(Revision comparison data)
|---|

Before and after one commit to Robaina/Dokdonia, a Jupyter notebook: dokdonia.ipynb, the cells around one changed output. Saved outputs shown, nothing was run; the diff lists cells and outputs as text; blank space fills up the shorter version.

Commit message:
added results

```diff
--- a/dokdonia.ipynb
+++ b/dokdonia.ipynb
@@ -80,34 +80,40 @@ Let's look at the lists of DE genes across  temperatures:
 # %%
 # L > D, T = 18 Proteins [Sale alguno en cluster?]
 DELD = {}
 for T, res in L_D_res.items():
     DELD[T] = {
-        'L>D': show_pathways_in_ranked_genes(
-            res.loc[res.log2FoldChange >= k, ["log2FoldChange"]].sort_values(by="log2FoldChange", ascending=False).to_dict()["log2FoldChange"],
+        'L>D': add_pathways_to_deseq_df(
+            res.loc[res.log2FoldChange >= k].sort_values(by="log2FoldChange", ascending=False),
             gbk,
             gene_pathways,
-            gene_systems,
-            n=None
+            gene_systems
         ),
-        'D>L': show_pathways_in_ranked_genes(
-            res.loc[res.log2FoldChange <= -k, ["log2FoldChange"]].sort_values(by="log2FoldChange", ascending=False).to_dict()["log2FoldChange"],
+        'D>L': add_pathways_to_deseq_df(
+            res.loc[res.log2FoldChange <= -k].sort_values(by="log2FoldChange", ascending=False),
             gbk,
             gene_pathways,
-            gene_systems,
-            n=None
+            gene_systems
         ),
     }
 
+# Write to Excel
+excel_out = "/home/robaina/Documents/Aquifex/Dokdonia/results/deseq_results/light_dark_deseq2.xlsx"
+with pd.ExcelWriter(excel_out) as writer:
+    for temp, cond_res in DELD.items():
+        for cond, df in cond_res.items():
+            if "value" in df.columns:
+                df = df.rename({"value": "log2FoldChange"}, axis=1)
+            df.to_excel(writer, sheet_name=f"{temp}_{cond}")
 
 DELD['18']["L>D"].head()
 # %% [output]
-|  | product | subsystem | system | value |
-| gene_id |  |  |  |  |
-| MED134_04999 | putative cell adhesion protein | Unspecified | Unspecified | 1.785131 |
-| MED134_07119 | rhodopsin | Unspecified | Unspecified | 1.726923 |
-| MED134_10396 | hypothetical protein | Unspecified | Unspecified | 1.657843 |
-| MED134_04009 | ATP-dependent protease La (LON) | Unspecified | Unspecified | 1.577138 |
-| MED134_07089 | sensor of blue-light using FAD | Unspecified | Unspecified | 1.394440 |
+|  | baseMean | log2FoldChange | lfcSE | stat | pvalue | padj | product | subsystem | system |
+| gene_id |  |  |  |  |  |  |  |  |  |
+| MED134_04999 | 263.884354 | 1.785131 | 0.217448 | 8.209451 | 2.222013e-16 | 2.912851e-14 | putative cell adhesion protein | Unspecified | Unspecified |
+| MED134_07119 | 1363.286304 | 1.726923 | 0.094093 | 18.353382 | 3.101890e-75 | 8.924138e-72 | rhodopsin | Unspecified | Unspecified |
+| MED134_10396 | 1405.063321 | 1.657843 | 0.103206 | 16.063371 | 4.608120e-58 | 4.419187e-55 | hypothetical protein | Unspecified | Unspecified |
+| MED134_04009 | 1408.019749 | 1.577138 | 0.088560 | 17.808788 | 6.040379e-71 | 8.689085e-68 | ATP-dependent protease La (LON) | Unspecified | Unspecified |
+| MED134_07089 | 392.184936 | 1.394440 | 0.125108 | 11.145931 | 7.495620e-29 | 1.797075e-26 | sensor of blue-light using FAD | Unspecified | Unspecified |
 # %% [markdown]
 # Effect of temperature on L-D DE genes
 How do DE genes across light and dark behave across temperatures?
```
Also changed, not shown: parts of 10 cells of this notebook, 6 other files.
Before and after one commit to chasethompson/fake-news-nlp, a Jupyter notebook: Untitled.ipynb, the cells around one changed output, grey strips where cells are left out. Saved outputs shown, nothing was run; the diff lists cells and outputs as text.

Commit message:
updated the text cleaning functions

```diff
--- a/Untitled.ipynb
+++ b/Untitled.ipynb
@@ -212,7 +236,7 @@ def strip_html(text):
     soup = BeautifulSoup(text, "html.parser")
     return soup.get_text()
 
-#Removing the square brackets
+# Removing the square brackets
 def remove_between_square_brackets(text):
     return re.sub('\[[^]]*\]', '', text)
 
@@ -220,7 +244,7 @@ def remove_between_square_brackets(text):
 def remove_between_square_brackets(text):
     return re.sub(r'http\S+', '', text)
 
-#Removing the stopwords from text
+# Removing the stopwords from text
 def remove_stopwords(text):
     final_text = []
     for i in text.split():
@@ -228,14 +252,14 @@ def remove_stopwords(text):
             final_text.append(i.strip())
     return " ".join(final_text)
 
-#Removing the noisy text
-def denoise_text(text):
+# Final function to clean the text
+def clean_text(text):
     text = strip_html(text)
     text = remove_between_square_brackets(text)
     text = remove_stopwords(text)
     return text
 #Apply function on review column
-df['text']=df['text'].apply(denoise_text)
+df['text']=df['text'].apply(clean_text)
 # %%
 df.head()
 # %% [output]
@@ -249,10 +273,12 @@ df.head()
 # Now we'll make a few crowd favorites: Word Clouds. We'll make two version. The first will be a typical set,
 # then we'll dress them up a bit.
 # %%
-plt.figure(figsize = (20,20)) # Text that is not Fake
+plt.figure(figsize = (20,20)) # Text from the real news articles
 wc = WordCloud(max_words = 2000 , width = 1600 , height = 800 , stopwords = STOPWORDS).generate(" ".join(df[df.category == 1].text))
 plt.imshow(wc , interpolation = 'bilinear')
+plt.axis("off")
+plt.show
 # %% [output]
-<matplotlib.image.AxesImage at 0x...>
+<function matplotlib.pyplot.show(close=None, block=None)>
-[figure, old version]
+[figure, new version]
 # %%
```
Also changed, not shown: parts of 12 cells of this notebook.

|---|

» **AIM OF THE EXERCISE**
Only lines with the word "notebook" are wanted. Find and copy them from the records above.

» **EXERCISE OUTPUT**
Before and after one commit to Robaina/Dokdonia, a Jupyter notebook: dokdonia.ipynb, the cells around one changed output. Saved outputs shown, nothing was run; the diff lists cells and outputs as text; blank space fills up the shorter version.
Also changed, not shown: parts of 10 cells of this notebook, 6 other files.
Before and after one commit to chasethompson/fake-news-nlp, a Jupyter notebook: Untitled.ipynb, the cells around one changed output, grey strips where cells are left out. Saved outputs shown, nothing was run; the diff lists cells and outputs as text.
Also changed, not shown: parts of 12 cells of this notebook.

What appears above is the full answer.